= Beginning of Section =

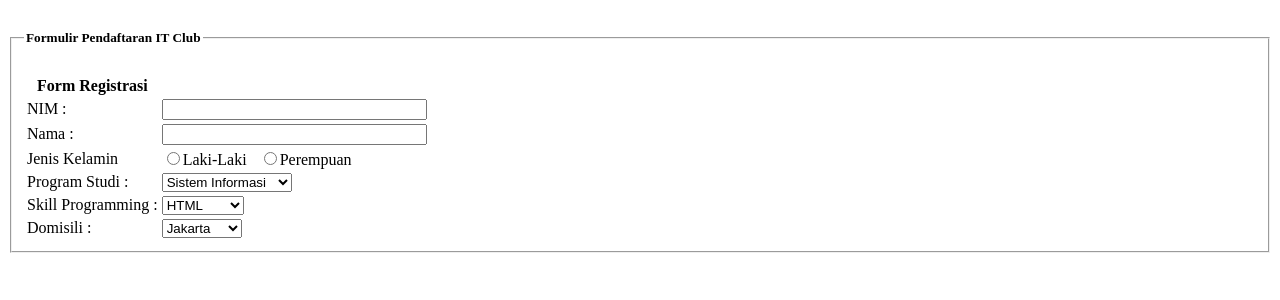
Repository: AHSANS354/Tugas-MSIB-5-GitHub
Page: http://localhost/function5.php
The author's editor kept a copy of each file at every save. The page is drawn from the files as they stood at one save, then again after the next save.
The browser window is 1280 px wide. The pictures show the whole page.
The page is run by PHP 8.4 with error messages shown; the project is at /var/www/html/.

Above is the page before, as saved 2023-09-27 10:39:36.

### function5.php
<?php

$ar_prodi = ['SI'=>'Sistem Informasi', 'TI'=>'Teknik Informatika','TE'=>'Teknik Elektro'];
$ar_skill = ['HTML'=>10,'CSS'=>10,'Javascript'=>20,'PHP'=>30,'RWD'=>20,'Laravel'=>40,'MySQL'=>40];
$ar_domisili = ['Jakarta', 'Bandung','Surabaya','Malang','Bali','Surakarta','Lainnya'];

?>
<fieldset>
    <legend><h5 class="text-center">Formulir Pendaftaran IT Club</h5></legend>
    <table>
        <thead>
            <tr>
                <th>Form Registrasi</th>
            </tr>
        </thead>
        <tbody>
            <form action="" method="post">
                <tr>
                    <td>NIM : </td>
                    <td>
                        <input type="text" size="30">
                    </td>
                </tr>
                <tr>
                    <td>Nama : </td>
                    <td>
                        <input type="text" size="30">
                    </td>
                </tr>
                <tr>
                    <td>Jenis Kelamin</td>
                    <td>
                        <input type="radio" name="" id="" value="laki-laki">Laki-Laki &nbsp;
                        <input type="radio" name="" id="" value="perempuan">Perempuan
                    </td>
                </tr>
                <tr>
                    <td>Program Studi : </td>
                    <td>
                        <select name="" id="">
                        <?php foreach ($ar_prodi as $prodi => $v) {
                            ?>
                            <option value="<?= $prodi ?>"><?= $v ?></option>
                        <?php } ?>
                        </select>
                    </td>
                </tr>
                <tr>
                    <td>Skill Programming : </td>
                    <td>
                        <select name="" id="">
                            <?php foreach($ar_skill as $skill => $x){
                                ?>
                                <option value="<?= $x ?>"><?= $skill ?></option>
                            <?php } ?>
                        </select>
                    </td>
                </tr>
                <tr>
                    <td>Domisili : </td>
                    <td>
                        <select name="" id="">
                            <?php foreach($ar_domisili as $domisili){
                                ?>
                                <option value="<?= $domisili ?>"><?= $domisili ?></option>
                            <?php } ?>
                        </select>
                    </td>
                </tr>
            </form>
        </tbody>
    </table>
</fieldset>

After the next save:
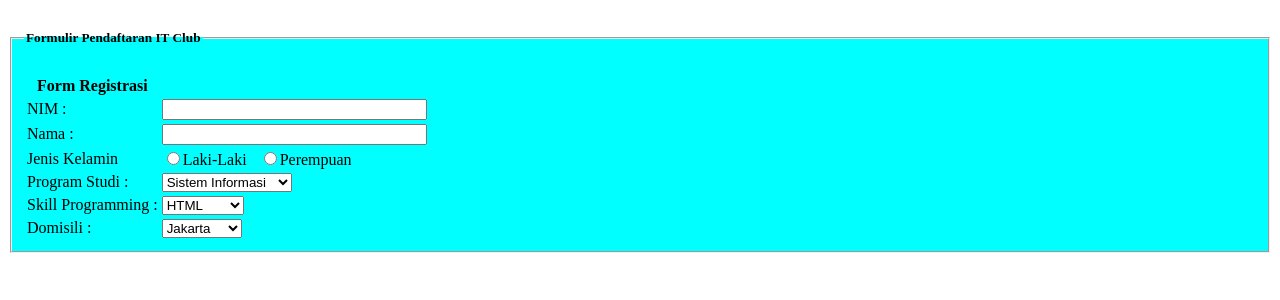
Saved 85 s later.
--- a/function5.php
+++ b/function5.php
@@ -5,7 +5,7 @@ $ar_skill = ['HTML'=>10,'CSS'=>10,'Javascript'=>20,'PHP'=>30,'RWD'=>20,'Laravel'
 $ar_domisili = ['Jakarta', 'Bandung','Surabaya','Malang','Bali','Surakarta','Lainnya'];
 
 ?>
-<fieldset>
+<fieldset style="background-color: cyan;">
     <legend><h5 class="text-center">Formulir Pendaftaran IT Club</h5></legend>
     <table>
         <thead>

= End of Section =

AIM OF THE EXERCISE: The data above should be restated exactly, with its images dropped.

SOLUTION:
Repository: AHSANS354/Tugas-MSIB-5-GitHub
Page: http://localhost/function5.php
The author's editor kept a copy of each file at every save. The page is drawn from the files as they stood at one save, then again after the next save.
The browser window is 1280 px wide. The pictures show the whole page.
The page is run by PHP 8.4 with error messages shown; the project is at /var/www/html/.

Above is the page before, as saved 2023-09-27 10:39:36.

### function5.php
<?php

$ar_prodi = ['SI'=>'Sistem Informasi', 'TI'=>'Teknik Informatika','TE'=>'Teknik Elektro'];
$ar_skill = ['HTML'=>10,'CSS'=>10,'Javascript'=>20,'PHP'=>30,'RWD'=>20,'Laravel'=>40,'MySQL'=>40];
$ar_domisili = ['Jakarta', 'Bandung','Surabaya','Malang','Bali','Surakarta','Lainnya'];

?>
<fieldset>
    <legend><h5 class="text-center">Formulir Pendaftaran IT Club</h5></legend>
    <table>
        <thead>
            <tr>
                <th>Form Registrasi</th>
            </tr>
        </thead>
        <tbody>
            <form action="" method="post">
                <tr>
                    <td>NIM : </td>
                    <td>
                        <input type="text" size="30">
                    </td>
                </tr>
                <tr>
                    <td>Nama : </td>
                    <td>
                        <input type="text" size="30">
                    </td>
                </tr>
                <tr>
                    <td>Jenis Kelamin</td>
                    <td>
                        <input type="radio" name="" id="" value="laki-laki">Laki-Laki &nbsp;
                        <input type="radio" name="" id="" value="perempuan">Perempuan
                    </td>
                </tr>
                <tr>
                    <td>Program Studi : </td>
                    <td>
                        <select name="" id="">
                        <?php foreach ($ar_prodi as $prodi => $v) {
                            ?>
                            <option value="<?= $prodi ?>"><?= $v ?></option>
                        <?php } ?>
                        </select>
                    </td>
                </tr>
                <tr>
                    <td>Skill Programming : </td>
                    <td>
                        <select name="" id="">
                            <?php foreach($ar_skill as $skill => $x){
                                ?>
                                <option value="<?= $x ?>"><?= $skill ?></option>
                            <?php } ?>
                        </select>
                    </td>
                </tr>
                <tr>
                    <td>Domisili : </td>
                    <td>
                        <select name="" id="">
                            <?php foreach($ar_domisili as $domisili){
                                ?>
                                <option value="<?= $domisili ?>"><?= $domisili ?></option>
                            <?php } ?>
                        </select>
                    </td>
                </tr>
            </form>
        </tbody>
    </table>
</fieldset>

After the next save:
Saved 85 s later.
--- a/function5.php
+++ b/function5.php
@@ -5,7 +5,7 @@ $ar_skill = ['HTML'=>10,'CSS'=>10,'Javascript'=>20,'PHP'=>30,'RWD'=>20,'Laravel'
 $ar_domisili = ['Jakarta', 'Bandung','Surabaya','Malang','Bali','Surakarta','Lainnya'];
 
 ?>
-<fieldset>
+<fieldset style="background-color: cyan;">
     <legend><h5 class="text-center">Formulir Pendaftaran IT Club</h5></legend>
     <table>
         <thead>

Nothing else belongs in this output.